Dan Gjelten, Director UST Libraries
In fall 2014, the UST Libraries contracted with the Association of Research Libraries to conduct the LibQUAL survey, a well-regarded measure of the satisfaction of users of academic libraries. The findings of the survey will help the libraries as we develop strategic directions in support of university’s strategic plan.
LibQUAL is designed to assess the extent to which our library services are meeting the needs and expectations of our users. Answers to 27 questions in the areas of services, collections and library as place document our users’ perception of actual and desired level of quality.
Since 2000, more than 1,200 libraries nationwide have participated in LibQUAL; this is the second time that the UST Libraries have conducted the survey (it was previously done in 2008). Because the libraries conducted the same survey in 2008 and because comparable academic libraries around the country also have conducted the survey, we are able to measure changes in user perceptions over time and with our peers.
This year, we sent the survey to all UST students, faculty and staff, and received valid responses from 1,455 library users (including 693 undergraduate students, 446 graduate students and 172 faculty). The data we received can be analyzed by user group, discipline, library most used and other variables. In addition to the raw data we received nearly 500 comments from various users, all of which are being analyzed and classified by theme. We will continue to analyze all of our findings over the coming months.
Our initial findings show that the libraries are exceeding user expectations in a number of areas including “giving users individual attention,” providing “multimedia collections users need,” “making me aware of library resources and services” and “providing information resources reflecting diverse points of view.” Because users identified their role, we are able to look at results by user group, and learn where our constituencies have the highest expectations. For example:
◦Undergraduate students seem to place a high value on the library as place and want comfortable and inviting spaces to study.
◦Graduate students are most interested in accessing library resources from their home or office.

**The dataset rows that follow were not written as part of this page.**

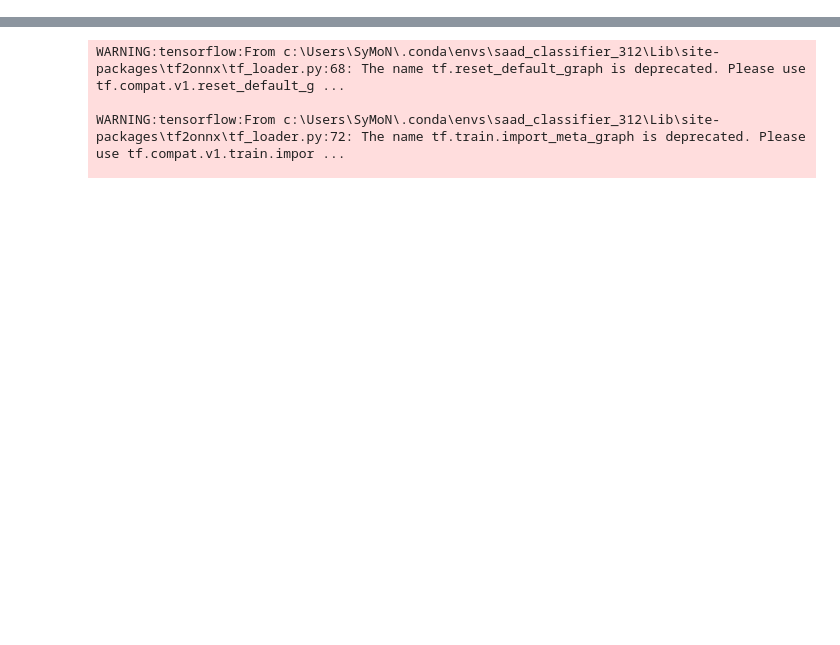
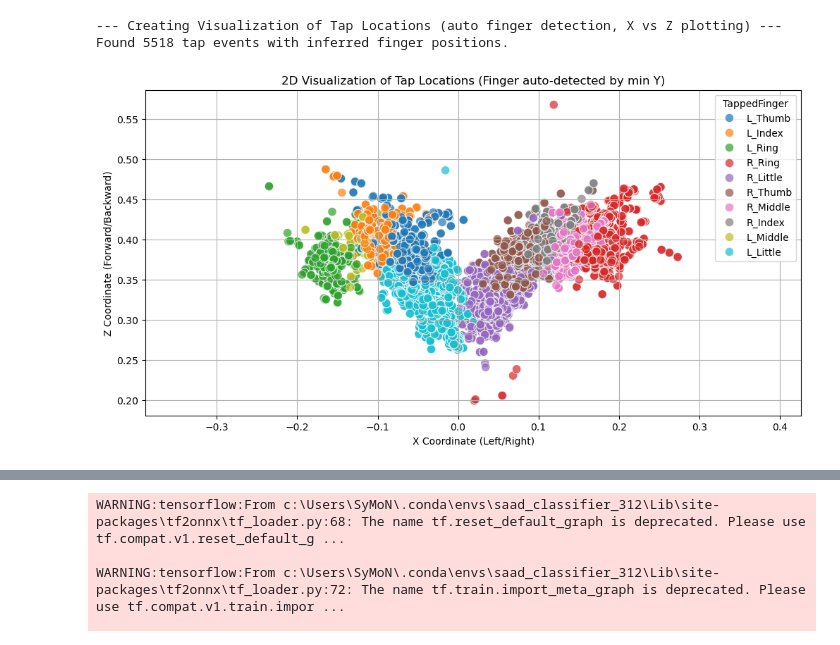
Before and after one commit to requiem002/vr_text_entry, a Jupyter notebook: typing_classifier/keyboard_classifier.ipynb, the cells around one changed output, grey strips where cells are left out. Saved outputs shown, nothing was run; the diff lists cells and outputs as text; code cells hidden in the pictures; blank space fills up the shorter version.

```diff
--- a/typing_classifier/keyboard_classifier.ipynb
+++ b/typing_classifier/keyboard_classifier.ipynb
@@ -242,0 +247,54 @@ Found 118 distinct tap events to visualize.
+# %%
+import matplotlib.pyplot as plt
+import seaborn as sns
+
+print("--- Creating Visualization of Tap Locations (auto finger detection, X vs Z plotting) ---")
+
+fingers = ['Thumb', 'Index', 'Middle', 'Ring', 'Little']
+hands = ['L', 'R']
+
+# Columns for fingertip height (Y), left/right (X), forward/back (Z)
+finger_y_cols = [f'pos_{hand}_{finger}_y' for hand in hands for finger in fingers]
+finger_x_cols = [f'pos_{hand}_{finger}_x' for hand in hands for finger in fingers]
+finger_z_cols = [f'pos_{hand}_{finger}_z' for hand in hands for finger in fingers]
+
+tap_events_df = master_df_featured[master_df_featured['KeyPressFlag'] == 1].copy()
+
+# Step 1: finger closest to desk = min Y
+tap_events_df['TappedFinger'] = tap_events_df[finger_y_cols].idxmin(axis=1)
+
+# Step 2: fetch the matching X and Z coordinate for that finger
+tap_events_df['Tap_X'] = tap_events_df.apply(
+    lambda row: row['pos_' + row['TappedFinger'].split('_', 1)[1].replace('y','x')], axis=1
+)
+tap_events_df['Tap_Z'] = tap_events_df.apply(
+    lambda row: row['pos_' + row['TappedFinger'].split('_', 1)[1].replace('y','z')], axis=1
+)
+
+# Optional: make TappedFinger label nicer (e.g. "R_Index" instead of "pos_R_Index_y")
+tap_events_df['TappedFinger'] = tap_events_df['TappedFinger'].str.extract(r'pos_(.*)_y')
+
+print(f"Found {len(tap_events_df)} tap events with inferred finger positions.")
+
+# Step 3: scatter plot (X vs Z, colored by finger)
+plt.figure(figsize=(12, 6))
+sns.scatterplot(
+    data=tap_events_df,
+    x='Tap_X',
+    y='Tap_Z',
+    hue='TappedFinger',
+    palette='tab10',
+    s=80,
+    alpha=0.7
+)
+
+plt.title('2D Visualization of Tap Locations (Finger auto-detected by min Y)')
+plt.xlabel('X Coordinate (Left/Right)')
+plt.ylabel('Z Coordinate (Forward/Backward)')
+plt.grid(True)
+plt.axis('equal')
+plt.show()
+# %% [output]
+--- Creating Visualization of Tap Locations (auto finger detection, X vs Z plotting) ---
+Found 5518 tap events with inferred finger positions.
+[figure, added]
```
Also changed, not shown: parts of 9 cells of this notebook, 5 other files.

◦Faculty seem to be happy with library staff services and library spaces, and have the highest expectations for us in the area of electronic resources availability and a website that enables them to locate information on their own.
In terms of changes between 2008 and 2014, we learned that overall satisfaction with library services increased for all user groups during the six-year period. When we compare findings from our survey with LibQUAL results from comparable institutions (Marquette University and Santa Clara University both conducted LibQUAL in 2014) we’ve learned that the UST libraries rate higher in overall quality and library support for learning, research and teaching than either of those university libraries.
While we are happy with many of the findings from this survey, we also acknowledge that there are areas where we can improve. We’ve learned there are some frustrations with finding the best resources using the libraries’ Web page. One comment captures what we think too many of our users experience when interacting with library: “Excellent resources, but it seems more difficult than it should be to get the resources, and oftentimes the information can be overwhelming.”
In fact, the UST libraries, having been well-supported by the university for many years, do offer great treasures in electronic content to our users. Given that we live in a time of information abundance rather than information scarcity, it is a challenge for the libraries to help our users navigate and effectively use that information in their work. The libraries currently are developing strategic objectives for the coming years, and this challenge will remain a high priority for us. As the University of St. Thomas strategic plan states, it is a goal for us to “provide innovative education that develops the skills necessary for success within an increasingly complex contemporary world, where information is readily available but wise use of that information is critical for human flourishing.”
The UST Libraries take seriously our role in helping to achieve that strategic objective.
Other areas where we will look to improve the libraries include updating library furnishings and addressing space issues in the Minneapolis campus library.
UST Libraries would like to thank all of you who responded to our survey and assure you that what we’ve learned with your help will make library services even more effective in the coming years.
– Dan Gjelten